They are still easy to contain within the tent when required and there should be considerably fewer things for them to injure themselves on…no electric socket and cables, no sharp edges of furniture, no ornaments to pull down, etc. So, you are less likely to follow them around frantically moving things. I would definitely invest in a carpet for your tent (check out those by Outdoor Revolution) as this would be nice and soft for them to crawl/roll about on. Bring a few of their own toys to play with – indoors and outdoors – the more entertaining for them and the less ‘bleepy’ for you the better.

Talking of outdoors, when they are outside, let them crawl. Don’t be afraid of the dirt. I know we live in a germ-obsessed society and are encouraged to clean up the slightest emission, but it really won’t hurt them. In fact, they need some of it to boost their immune systems. At the end of the day, chuck them in the shower/sink and marvel at the colour of the water that runs off them.

Good washing facilities at Petruth Paddocks Free Range Camping!

As for food, they will be on solids now. They will also probably be self-feeding and therefore onto finger food versions of your own meals. Obviously, this makes it easier for you in terms of packing, preparation and mess. If you are still feeding pureed or mashed food, you could bring some of your own from home (depending on the length of your stay and storage facilities), make some there or be a disgraceful parent and buy a jar. Obviously I’m joking – as long as you feed them, that’s all that really matters!

Running to the hills stage

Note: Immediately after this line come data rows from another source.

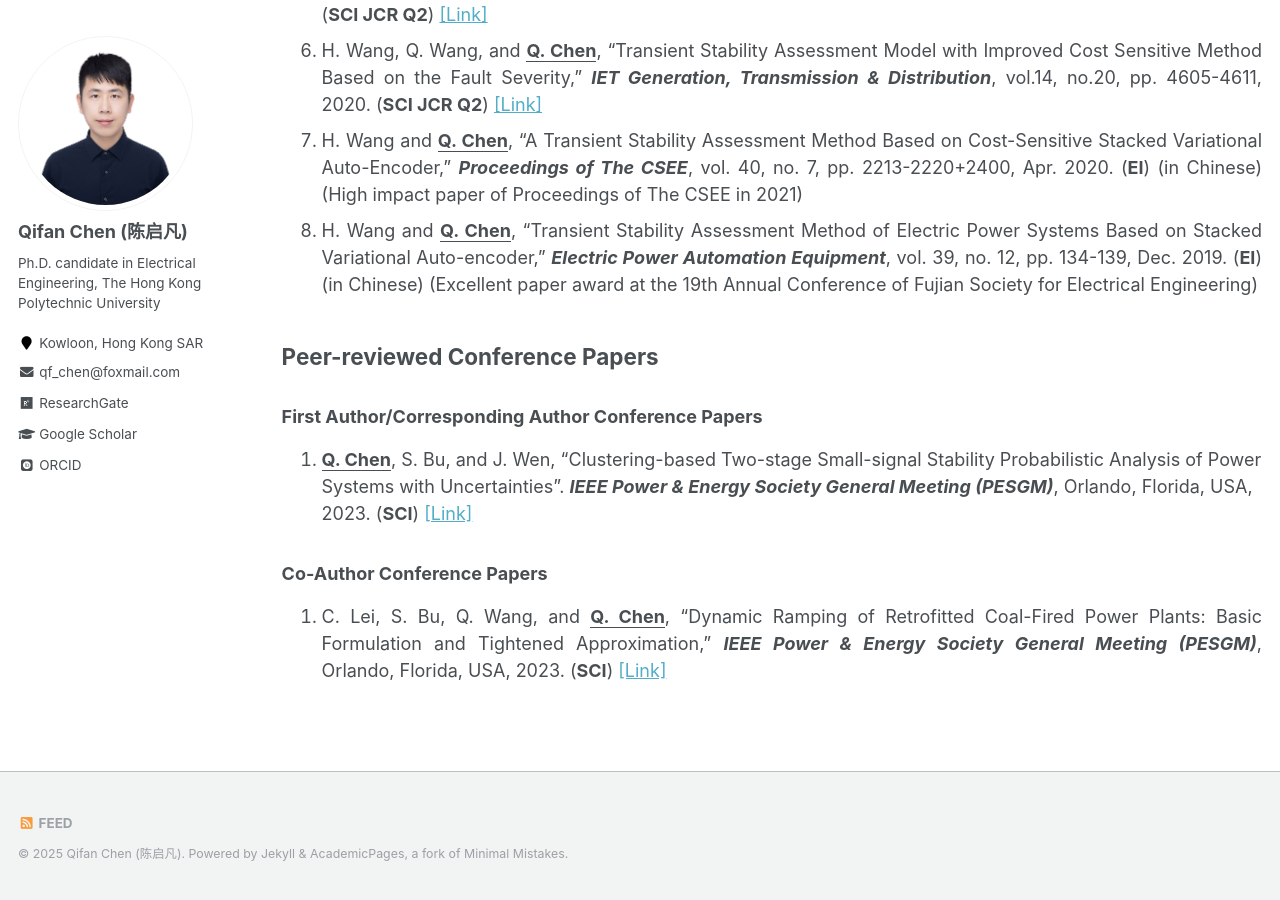
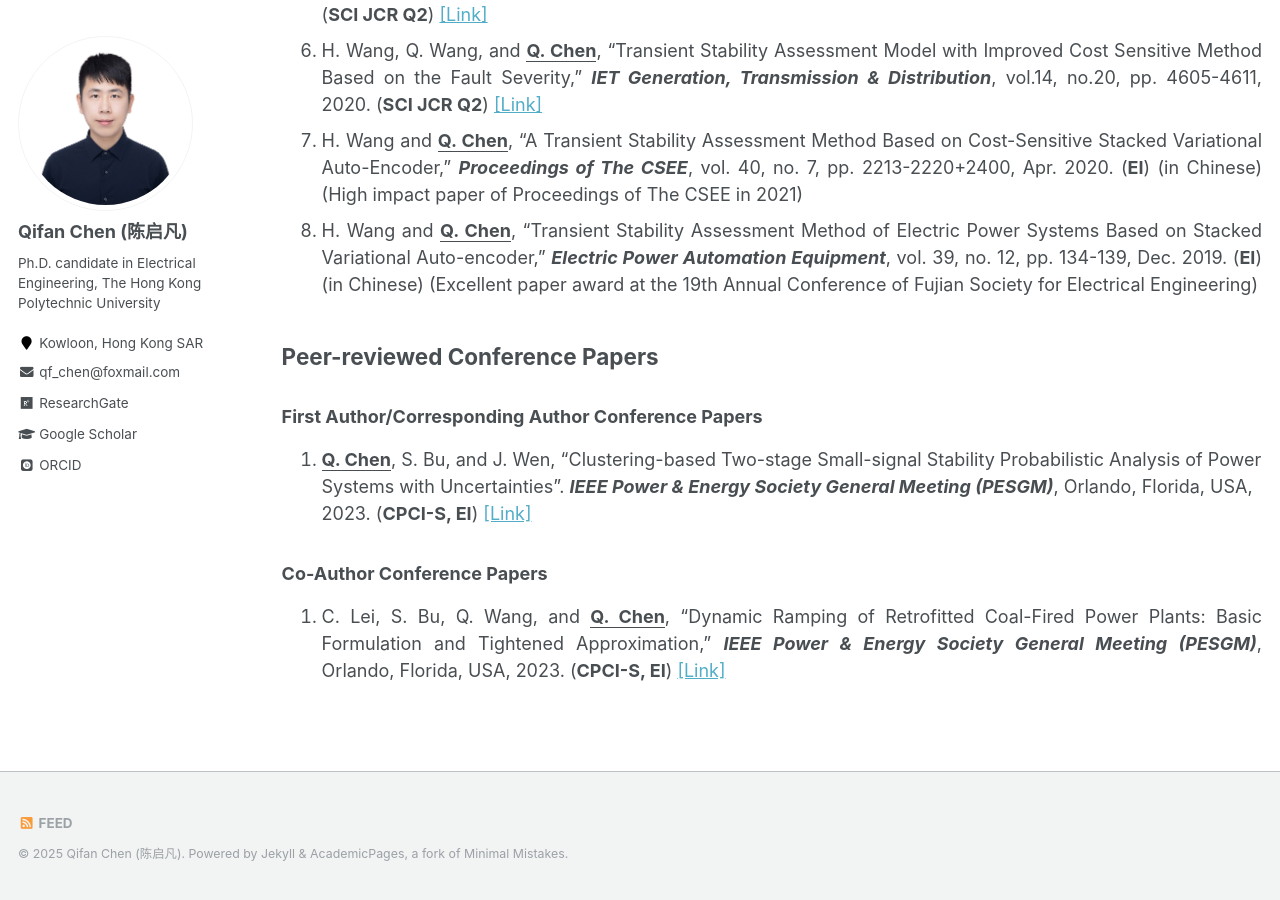
Before and after one commit to ChQf/ChQf.github.io, a Jekyll site: the page built from _pages/publications.md, in a window 1280 px wide and 900 px high, scrolled down 1556 px. Built offline with Jekyll 4.4.1, drawn with Linux system fonts in a browser that asks for light colours; some web fonts are replaced.

Commit message:
Update publications.md

```diff
--- a/_pages/publications.md
+++ b/_pages/publications.md
@@ -31,8 +31,8 @@ author_profile: true
 
 ## Peer-reviewed Conference Papers
 ### First Author/Corresponding Author Conference Papers
-1. **<u>Q. Chen</u>**, S. Bu, and J. Wen, “Clustering-based Two-stage Small-signal Stability Probabilistic Analysis of Power Systems with Uncertainties”. ***IEEE Power & Energy Society General Meeting (PESGM)***, Orlando, Florida, USA, 2023. (**SCI**) [[Link]](https://ieeexplore.ieee.org/document/10252926){:target="_blank"}<br>
+1. **<u>Q. Chen</u>**, S. Bu, and J. Wen, “Clustering-based Two-stage Small-signal Stability Probabilistic Analysis of Power Systems with Uncertainties”. ***IEEE Power & Energy Society General Meeting (PESGM)***, Orlando, Florida, USA, 2023. (**CPCI-S, EI**) [[Link]](https://ieeexplore.ieee.org/document/10252926){:target="_blank"}<br>
 
 ### Co-Author Conference Papers
-1. C. Lei, S. Bu, Q. Wang, and **<u>Q. Chen</u>**, “Dynamic Ramping of Retrofitted Coal-Fired Power Plants: Basic Formulation and Tightened Approximation,” ***IEEE Power & Energy Society General Meeting (PESGM)***, Orlando, Florida, USA, 2023. (**SCI**) [[Link]](https://ieeexplore.ieee.org/document/10253043){:target="_blank"}<br>
+1. C. Lei, S. Bu, Q. Wang, and **<u>Q. Chen</u>**, “Dynamic Ramping of Retrofitted Coal-Fired Power Plants: Basic Formulation and Tightened Approximation,” ***IEEE Power & Energy Society General Meeting (PESGM)***, Orlando, Florida, USA, 2023. (**CPCI-S, EI**) [[Link]](https://ieeexplore.ieee.org/document/10253043){:target="_blank"}<br>
 {: .text-justify}
```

I’m not talking about you as parents at this point, although you might often feel like doing just that. No, I’m talking about the point when your toddler develops a bit of strength and confidence in their movement and also the ability to make like Usain Bolt. I actually lost a lot of weight when my eldest reached this stage as at the same time he developed what appeared to be a hearing problem, but I later concluded that it was just ‘ignore mummy’ syndrome.

 

 

So, I spent a lot of my time retrieving him from places he shouldn’t be. To be honest, this is just the way it is so be smiley and apologetic to other campers as you fish little precious out from exploring their tent, toys, campfire, toilet but don’t panic too much about what they must think. If people have children they get it; if they haven’t, let’s face it…people that go camping are generally happy and slightly feral anyway!

 

Not my toy so it’s definitely better than mine.
None of these are mine either

To help your situation, take care to choose a campsite that will entertain your kids in the way that best suits them – whether that is wide open spaces, a playground, sandpit, a stream, petting animals, etc. Take what you can to entertain them toy-wise but do remember the small matter of packing! Maybe consider a trailer if it all gets too much! Venter Trailers UK

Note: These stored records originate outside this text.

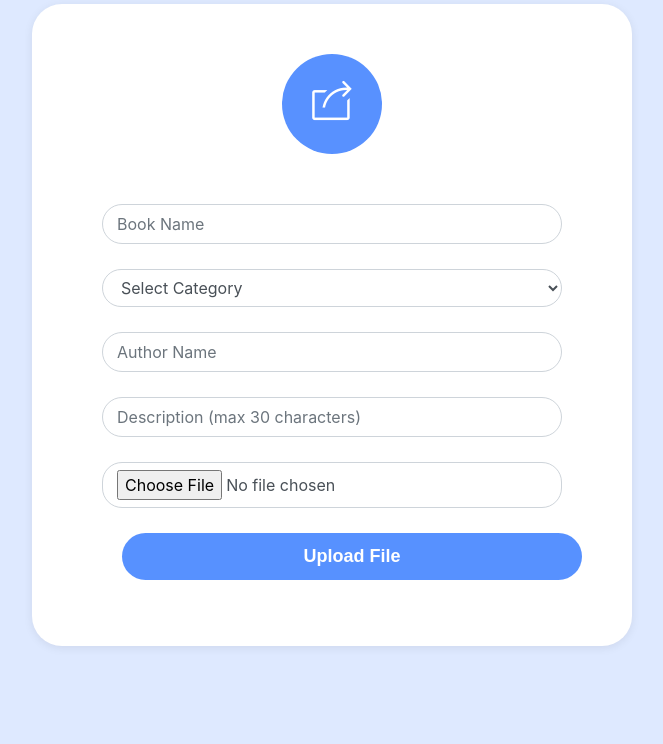
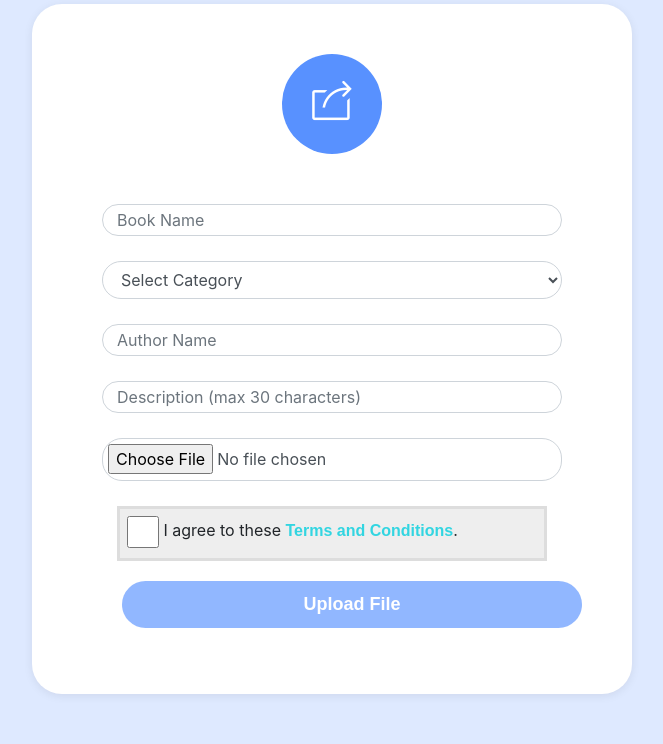
Before and after one commit to Bharatrathi27412/Book-Sharing-Website, a Django app: page /upload/ in a window 1280 px wide. Shown: the part 408-1152 px from the top of the page, without its empty margins (308-971 px from the left). Before the commit the page ends 1054 px from the top, so only its background shows below. Run offline with Django 3.2, Linux system fonts and the light colour scheme; some libraries are stand-ins or nearby versions.

Commit message:
terms and conditions

```diff
--- a/src/templates/dashboard.html
+++ b/src/templates/dashboard.html
@@ -173,7 +173,7 @@
     </div>
 
     <div class="t6">
-        <p>Others</p>
+        <p>Assignments & Others</p>
     </div>
 
     <script src="https://code.jquery.com/jquery-3.2.1.slim.min.js"integrity="sha384-KJ3o2DKtIkvYIK3UENzmM7KCkRr/rE9/Qpg6aAZGJwFDMVNA/GpGFF93hXpG5KkN"crossorigin="anonymous"></script>
--- a/src/templates/upload-form.html
+++ b/src/templates/upload-form.html
@@ -153,6 +153,30 @@
     opacity: 0.6;
 }
 
+.tacbox {
+  display:block;
+  padding: 7px;
+  margin: 15px;
+  border: 3px solid #ddd;
+  background-color: #eee;
+  max-width: 800px;
+}
+
+input {
+  height: 2em;
+  width: 2em;
+  vertical-align: middle;
+}
+/*
+label {
+  outline: 2px dotted #f00;
+}
+
+/*
+label:after {
+  content: attr(for);
+}*/
+
 @media (max-width: 576px) {
     .registration-form form{
         padding: 50px 20px;
@@ -217,27 +241,52 @@
                     <option value="Information Technology"> Information Technology</option>
                     <option value="EXTC"> EXTC</option>
                     <option value="Chemical"> Chemical</option>
-                    <option value="Others"> Others</option>
+                    <option value="Others">Assignments & Others</option>
                 </select>
             </div>
             <div class="form-group">
-                <input type="text" class="form-control item" name="author" placeholder="Author Name">
+                <input type="text" class="form-control item" id="idfield" name="author" placeholder="Author Name">
             </div>
             <div class="form-group">
-                <input type="text" class="form-control item" name="description" placeholder="Description (max 30 characters)" maxlength="30">
+                <input type="text" class="form-control item" id="desc" name="description" placeholder="Description (max 30 characters)" maxlength="30">
             </div>
+            <div class="form-group" style="margin-top:5px ;margin-bottom:8px;">
+              <input id="fileupld" style="padding:5px; height:43px;"type= "file" id="uploadFile" name="books" class="form-control item" accept=".pdf"/>
+          </div>
+
+        <div class="tacbox" style="margin-top:10px;">
+            <input id="checkboxterms" type="checkbox" onchange="document.getElementById('submitbtn').disabled = !this.checked;" />
+            <label for="checkbox"> I agree to these <a href="#">Terms and Conditions</a>.</label>
+        </div>
+
             <div class="form-group">
-              <input type= "file" id="uploadFile" name="books" class="form-control item" accept=".pdf"/>
-          </div>
-            <div class="form-group">
-              <button type="submit" class="btn btn-block create-account">Upload File</button>
+              <button type="submit" id="submitbtn" disabled class="btn btn-block create-account">Upload File</button>
             </div>
             <div>
         </form>
 
     </div>
+
+    <script type="text/javascript" src="https://code.jquery.com/jquery-3.2.1.min.js"></script>
     <script>
-    <script type="text/javascript" src="https://code.jquery.com/jquery-3.2.1.min.js"></script>
+        $(document).ready(() => {
+        $("input[type=text]").keyup(onFormUpdate);
+        $("input[type=file]").keyup(onFormUpdate);
+        $("input[type=checkbox]").change(onFormUpdate);
+        })
+
+        function onFormUpdate() {
+        const namebook = $("#idfield").val();
+        const desc = $("#desc").val();
+        const acceptedTnC = $("#checkboxterms").prop('checked');
+
+        if (namebook && desc && acceptedTnC) {
+            $("#submitbtn").removeAttr("disabled");
+        } else {
+            $("#register").attr("disabled", "disabled");
+        }
+        }
+    </script>
     <script type="text/javascript" src="https://cdnjs.cloudflare.com/ajax/libs/jquery.mask/1.14.15/jquery.mask.min.js"></script>
     <!-- <script src="scripts.js"></script> -->
 </body>
```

Now then…the toilet training thing.

If they are around this age, you will need to think carefully about this. If you have a camping trip planned, you will need to plan the timing of toilet training. You do not want to be halfway through as you commence your trip as it is likely to disrupt their progress and leave you in the land of wee and run out of clothes. So, either get your toddler fairly secure about it first or leave it until you get back. And even if they are secure, do pop a nappy on at night as you don’t want to be washing sleeping bags. It’s all about making your trip easier and fun…and wee everywhere is not fun!

 

On the plus side, “jungle wees” can be quite appealing to those mastering the art and camping lends itself to this. However, do be aware of this: our eldest was quite partial to a jungle wee and after we parked up along a busy road at Cheddar Gorge (which is lovely, by the way) for an “emergency” wee, from my vantage point in the Landy, I heard Daddy utter one or two naughty words followed up with “Oh God, we’re in trouble here, you’ve got to help quickly!” It became apparent that the jungle wee had turned into a jungle poo. Thank God for wipes is all I can say!

In summary:

  • Wear the kids out in the day to get the best night’s sleep possible.
  • Do not fear dirt.
  • Find a campsite that suits your children
  • Pack nearly everything you own.
  • Don’t let them do a jungle poo.
  • Remember not to expect perfection – this in itself will help your trip be a “perfect” family memory.